International Women’s Day began as International Working Women’s Day and was not a celebration of working women so much as a way to memorialise women who had died due to unsafe working conditions and through the suffrage and labour rights movements in the late 19th and early 20th centuries. The day was instigated by socialist women and only celebrated in socialist and communist countries until it was co-opted by the feminist movement through the 1960s and 1970s. United Nations also began celebrating the day during this time period. Although International Women’s Day was borne out of the socialist movement, today it is traditionally associated with feminism. As feminism has become more popular and therefore more palatable, more and more workplaces are under pressure to hold International Women’s Day celebrations.
154 garment workers were killed in the Triangle Shirtwaist Factory Fire, largely due to unsafe working conditions. The majority of workers who died were women and the factory employed mostly young immigrant women.

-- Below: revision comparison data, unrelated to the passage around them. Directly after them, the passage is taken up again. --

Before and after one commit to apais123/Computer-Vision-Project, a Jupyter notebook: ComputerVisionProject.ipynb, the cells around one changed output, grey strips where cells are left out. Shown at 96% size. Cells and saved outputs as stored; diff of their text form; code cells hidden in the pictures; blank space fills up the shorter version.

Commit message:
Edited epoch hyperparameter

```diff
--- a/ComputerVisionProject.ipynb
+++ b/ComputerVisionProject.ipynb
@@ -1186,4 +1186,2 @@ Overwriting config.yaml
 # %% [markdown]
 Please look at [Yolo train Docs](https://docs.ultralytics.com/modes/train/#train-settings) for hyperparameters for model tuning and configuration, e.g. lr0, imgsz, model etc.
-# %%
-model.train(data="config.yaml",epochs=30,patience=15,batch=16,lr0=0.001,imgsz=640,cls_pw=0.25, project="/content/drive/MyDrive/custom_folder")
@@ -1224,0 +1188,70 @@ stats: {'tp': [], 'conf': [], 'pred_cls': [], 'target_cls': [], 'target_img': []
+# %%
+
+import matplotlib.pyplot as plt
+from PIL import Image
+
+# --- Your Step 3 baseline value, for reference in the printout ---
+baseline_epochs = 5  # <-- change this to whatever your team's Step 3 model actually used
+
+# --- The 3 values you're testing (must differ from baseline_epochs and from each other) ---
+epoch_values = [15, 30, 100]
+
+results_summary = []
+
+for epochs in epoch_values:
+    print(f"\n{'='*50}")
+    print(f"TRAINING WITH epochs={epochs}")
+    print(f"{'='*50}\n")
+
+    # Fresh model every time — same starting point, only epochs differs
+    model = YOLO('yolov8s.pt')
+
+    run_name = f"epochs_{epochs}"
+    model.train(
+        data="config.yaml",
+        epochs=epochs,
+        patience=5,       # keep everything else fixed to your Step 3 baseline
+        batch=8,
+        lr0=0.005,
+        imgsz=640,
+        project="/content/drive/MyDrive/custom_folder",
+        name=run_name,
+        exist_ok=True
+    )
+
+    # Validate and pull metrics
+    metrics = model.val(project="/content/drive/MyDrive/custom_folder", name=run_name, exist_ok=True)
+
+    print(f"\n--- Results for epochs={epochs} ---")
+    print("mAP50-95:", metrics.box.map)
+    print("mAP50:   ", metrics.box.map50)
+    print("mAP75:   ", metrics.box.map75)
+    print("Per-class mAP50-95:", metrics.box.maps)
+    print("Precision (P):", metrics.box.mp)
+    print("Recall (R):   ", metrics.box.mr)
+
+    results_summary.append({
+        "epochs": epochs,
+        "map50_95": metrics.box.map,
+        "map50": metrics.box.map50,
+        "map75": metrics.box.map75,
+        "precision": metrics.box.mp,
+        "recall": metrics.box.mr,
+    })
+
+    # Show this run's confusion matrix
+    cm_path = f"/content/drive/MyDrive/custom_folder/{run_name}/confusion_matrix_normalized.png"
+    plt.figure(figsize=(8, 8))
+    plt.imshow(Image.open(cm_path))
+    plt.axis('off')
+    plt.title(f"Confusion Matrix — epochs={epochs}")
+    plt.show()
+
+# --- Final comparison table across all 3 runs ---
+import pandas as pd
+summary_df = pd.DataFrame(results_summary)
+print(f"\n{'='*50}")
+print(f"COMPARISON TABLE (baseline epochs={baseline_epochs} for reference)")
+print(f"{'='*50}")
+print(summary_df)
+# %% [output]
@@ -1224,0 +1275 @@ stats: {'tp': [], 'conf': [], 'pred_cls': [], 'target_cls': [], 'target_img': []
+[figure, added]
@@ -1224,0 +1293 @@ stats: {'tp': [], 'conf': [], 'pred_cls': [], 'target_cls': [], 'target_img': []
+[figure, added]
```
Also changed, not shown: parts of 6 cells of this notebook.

Modern iterations of International Women’s Day generally consist of morning teas, breakfasts, or luncheons and are usually important networking opportunities for women in business. These events often celebrate women’s achievements, particularly in business and corporate sectors. Some workplaces whose core offering exists in social justice play a more active role in the day by using it as an opportunity to educate others about gender-based discrimination, and particularly violence against women. There is also an annual march held in cities around the world to mark the day, where women and other genders come together to listen to speeches from local social justice advocates and march peacefully. This kind of an occasion is sombre but celebratory.